- **What the exercise asks**
Check every line below for the string "script". Copy the ones that have it.

(Front-end code change data)
>>>
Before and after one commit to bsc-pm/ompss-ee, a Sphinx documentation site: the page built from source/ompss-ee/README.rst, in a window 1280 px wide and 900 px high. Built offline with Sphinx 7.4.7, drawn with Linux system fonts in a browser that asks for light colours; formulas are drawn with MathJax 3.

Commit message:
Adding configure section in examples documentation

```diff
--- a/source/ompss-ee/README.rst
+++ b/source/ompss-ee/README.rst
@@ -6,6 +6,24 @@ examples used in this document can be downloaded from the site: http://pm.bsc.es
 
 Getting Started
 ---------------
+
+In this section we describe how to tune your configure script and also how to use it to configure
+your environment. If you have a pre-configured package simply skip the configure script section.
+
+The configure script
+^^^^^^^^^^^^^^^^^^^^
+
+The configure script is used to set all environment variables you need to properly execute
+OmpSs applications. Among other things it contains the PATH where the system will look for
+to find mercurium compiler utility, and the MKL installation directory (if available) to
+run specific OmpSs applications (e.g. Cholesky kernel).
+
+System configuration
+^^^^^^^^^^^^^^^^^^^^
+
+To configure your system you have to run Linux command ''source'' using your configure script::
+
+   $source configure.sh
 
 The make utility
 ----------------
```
<<<
- **Completed exercise**
+In this section we describe how to tune your configure script and also how to use it to configure
+your environment. If you have a pre-configured package simply skip the configure script section.
+The configure script
+The configure script is used to set all environment variables you need to properly execute
+To configure your system you have to run Linux command ''source'' using your configure script::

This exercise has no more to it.